**WORK REQUIRED:** Your response should be every line from the entries that includes the string "container".

Web document revisions:
====

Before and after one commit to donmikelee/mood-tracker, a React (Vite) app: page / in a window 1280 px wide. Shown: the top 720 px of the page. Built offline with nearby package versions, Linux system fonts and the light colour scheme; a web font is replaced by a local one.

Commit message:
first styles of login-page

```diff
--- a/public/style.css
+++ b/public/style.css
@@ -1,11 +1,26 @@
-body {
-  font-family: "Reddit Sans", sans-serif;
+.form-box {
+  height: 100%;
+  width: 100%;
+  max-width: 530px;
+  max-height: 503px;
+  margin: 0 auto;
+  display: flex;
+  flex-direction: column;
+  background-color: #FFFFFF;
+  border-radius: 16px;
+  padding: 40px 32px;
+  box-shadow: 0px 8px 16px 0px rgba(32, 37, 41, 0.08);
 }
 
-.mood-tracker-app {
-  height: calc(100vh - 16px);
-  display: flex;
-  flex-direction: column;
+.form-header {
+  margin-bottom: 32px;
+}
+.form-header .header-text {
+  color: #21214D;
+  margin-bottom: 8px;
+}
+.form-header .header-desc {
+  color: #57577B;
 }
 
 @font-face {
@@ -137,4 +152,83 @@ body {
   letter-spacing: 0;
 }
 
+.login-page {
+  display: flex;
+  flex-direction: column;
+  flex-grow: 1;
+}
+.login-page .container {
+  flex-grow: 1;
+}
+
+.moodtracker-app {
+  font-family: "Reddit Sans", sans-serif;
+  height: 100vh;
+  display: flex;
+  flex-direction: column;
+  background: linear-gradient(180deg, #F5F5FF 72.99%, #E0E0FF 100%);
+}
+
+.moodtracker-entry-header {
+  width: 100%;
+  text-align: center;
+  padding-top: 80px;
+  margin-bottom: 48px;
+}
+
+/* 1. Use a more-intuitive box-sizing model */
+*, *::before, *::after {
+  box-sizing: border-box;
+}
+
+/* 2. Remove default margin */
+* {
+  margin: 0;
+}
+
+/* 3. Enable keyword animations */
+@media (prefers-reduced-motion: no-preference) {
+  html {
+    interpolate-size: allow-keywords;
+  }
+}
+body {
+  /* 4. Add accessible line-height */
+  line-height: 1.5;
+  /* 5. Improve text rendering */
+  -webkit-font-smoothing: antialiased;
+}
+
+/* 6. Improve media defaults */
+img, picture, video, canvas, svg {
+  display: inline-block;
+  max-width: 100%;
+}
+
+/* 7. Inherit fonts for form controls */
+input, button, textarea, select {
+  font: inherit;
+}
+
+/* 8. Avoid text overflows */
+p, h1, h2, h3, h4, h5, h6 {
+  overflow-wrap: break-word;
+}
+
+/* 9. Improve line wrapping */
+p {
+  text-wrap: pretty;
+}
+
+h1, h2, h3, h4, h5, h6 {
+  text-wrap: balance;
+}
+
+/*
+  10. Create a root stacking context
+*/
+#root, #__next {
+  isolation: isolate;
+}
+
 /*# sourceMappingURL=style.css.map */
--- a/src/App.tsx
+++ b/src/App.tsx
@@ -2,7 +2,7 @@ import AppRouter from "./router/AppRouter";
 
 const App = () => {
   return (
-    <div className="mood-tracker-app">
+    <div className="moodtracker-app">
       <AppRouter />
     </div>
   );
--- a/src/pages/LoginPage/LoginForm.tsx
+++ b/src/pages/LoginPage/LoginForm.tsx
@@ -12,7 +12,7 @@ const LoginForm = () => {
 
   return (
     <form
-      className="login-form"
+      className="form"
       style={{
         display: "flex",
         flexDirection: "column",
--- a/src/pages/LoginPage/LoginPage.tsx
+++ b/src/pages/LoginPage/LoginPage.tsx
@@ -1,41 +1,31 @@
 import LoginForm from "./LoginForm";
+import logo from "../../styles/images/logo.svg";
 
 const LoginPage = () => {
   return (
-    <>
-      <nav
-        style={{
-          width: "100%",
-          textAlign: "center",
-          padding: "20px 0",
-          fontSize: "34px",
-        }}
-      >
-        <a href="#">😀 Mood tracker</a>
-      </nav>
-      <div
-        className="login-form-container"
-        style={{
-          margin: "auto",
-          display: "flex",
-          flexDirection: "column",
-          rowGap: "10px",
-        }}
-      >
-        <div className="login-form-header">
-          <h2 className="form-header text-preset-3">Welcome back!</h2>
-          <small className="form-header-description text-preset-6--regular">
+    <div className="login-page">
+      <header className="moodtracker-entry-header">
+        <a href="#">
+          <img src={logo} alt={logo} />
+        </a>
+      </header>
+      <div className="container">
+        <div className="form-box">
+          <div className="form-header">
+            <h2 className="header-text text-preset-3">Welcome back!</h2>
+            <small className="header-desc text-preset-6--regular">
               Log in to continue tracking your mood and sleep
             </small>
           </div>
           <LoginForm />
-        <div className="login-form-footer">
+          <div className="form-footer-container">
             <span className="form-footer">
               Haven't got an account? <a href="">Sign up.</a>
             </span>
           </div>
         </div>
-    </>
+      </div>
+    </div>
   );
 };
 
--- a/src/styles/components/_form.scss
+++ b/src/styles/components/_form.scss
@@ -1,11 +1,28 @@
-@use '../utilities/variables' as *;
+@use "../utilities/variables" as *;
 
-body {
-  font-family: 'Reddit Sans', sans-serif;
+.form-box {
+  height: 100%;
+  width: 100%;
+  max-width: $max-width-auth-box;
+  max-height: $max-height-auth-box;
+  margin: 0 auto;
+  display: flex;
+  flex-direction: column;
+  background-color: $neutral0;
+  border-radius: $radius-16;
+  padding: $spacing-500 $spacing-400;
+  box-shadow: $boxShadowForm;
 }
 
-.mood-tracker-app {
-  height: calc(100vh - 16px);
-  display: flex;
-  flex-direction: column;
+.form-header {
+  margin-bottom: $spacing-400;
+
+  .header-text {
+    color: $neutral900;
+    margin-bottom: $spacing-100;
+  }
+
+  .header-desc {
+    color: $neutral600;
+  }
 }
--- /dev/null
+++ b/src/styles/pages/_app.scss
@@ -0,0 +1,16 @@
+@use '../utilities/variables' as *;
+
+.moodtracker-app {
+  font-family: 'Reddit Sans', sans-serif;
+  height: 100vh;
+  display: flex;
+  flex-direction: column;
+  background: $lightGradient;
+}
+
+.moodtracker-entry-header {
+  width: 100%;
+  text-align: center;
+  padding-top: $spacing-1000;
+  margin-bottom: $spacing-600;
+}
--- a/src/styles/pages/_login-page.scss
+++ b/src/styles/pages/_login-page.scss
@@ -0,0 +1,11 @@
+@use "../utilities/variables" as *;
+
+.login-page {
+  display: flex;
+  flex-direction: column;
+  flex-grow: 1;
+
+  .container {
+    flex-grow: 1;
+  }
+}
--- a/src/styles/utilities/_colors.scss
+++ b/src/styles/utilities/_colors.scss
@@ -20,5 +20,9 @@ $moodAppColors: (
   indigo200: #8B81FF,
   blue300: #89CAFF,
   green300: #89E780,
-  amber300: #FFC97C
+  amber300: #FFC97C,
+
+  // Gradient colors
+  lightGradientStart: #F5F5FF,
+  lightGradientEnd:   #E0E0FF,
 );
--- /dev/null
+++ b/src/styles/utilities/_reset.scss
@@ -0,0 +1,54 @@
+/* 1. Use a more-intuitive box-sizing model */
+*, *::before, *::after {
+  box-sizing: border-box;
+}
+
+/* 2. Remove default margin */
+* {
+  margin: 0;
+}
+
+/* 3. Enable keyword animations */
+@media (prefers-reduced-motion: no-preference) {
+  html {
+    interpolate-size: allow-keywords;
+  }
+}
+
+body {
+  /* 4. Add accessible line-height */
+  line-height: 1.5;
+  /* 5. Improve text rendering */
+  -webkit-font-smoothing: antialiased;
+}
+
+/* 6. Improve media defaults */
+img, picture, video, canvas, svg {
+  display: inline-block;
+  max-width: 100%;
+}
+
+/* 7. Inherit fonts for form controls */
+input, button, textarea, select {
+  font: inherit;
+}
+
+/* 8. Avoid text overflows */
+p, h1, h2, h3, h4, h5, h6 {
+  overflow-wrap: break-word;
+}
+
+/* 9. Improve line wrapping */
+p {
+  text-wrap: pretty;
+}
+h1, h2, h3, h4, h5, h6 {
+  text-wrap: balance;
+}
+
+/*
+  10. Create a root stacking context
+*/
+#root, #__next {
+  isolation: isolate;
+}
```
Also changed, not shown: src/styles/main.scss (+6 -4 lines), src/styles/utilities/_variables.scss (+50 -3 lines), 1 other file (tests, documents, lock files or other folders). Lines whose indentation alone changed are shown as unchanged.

====

**TASK ANSWER:**
+.login-page .container {
-        className="login-form-container"
+      <div className="container">
+          <div className="form-footer-container">
+  .container {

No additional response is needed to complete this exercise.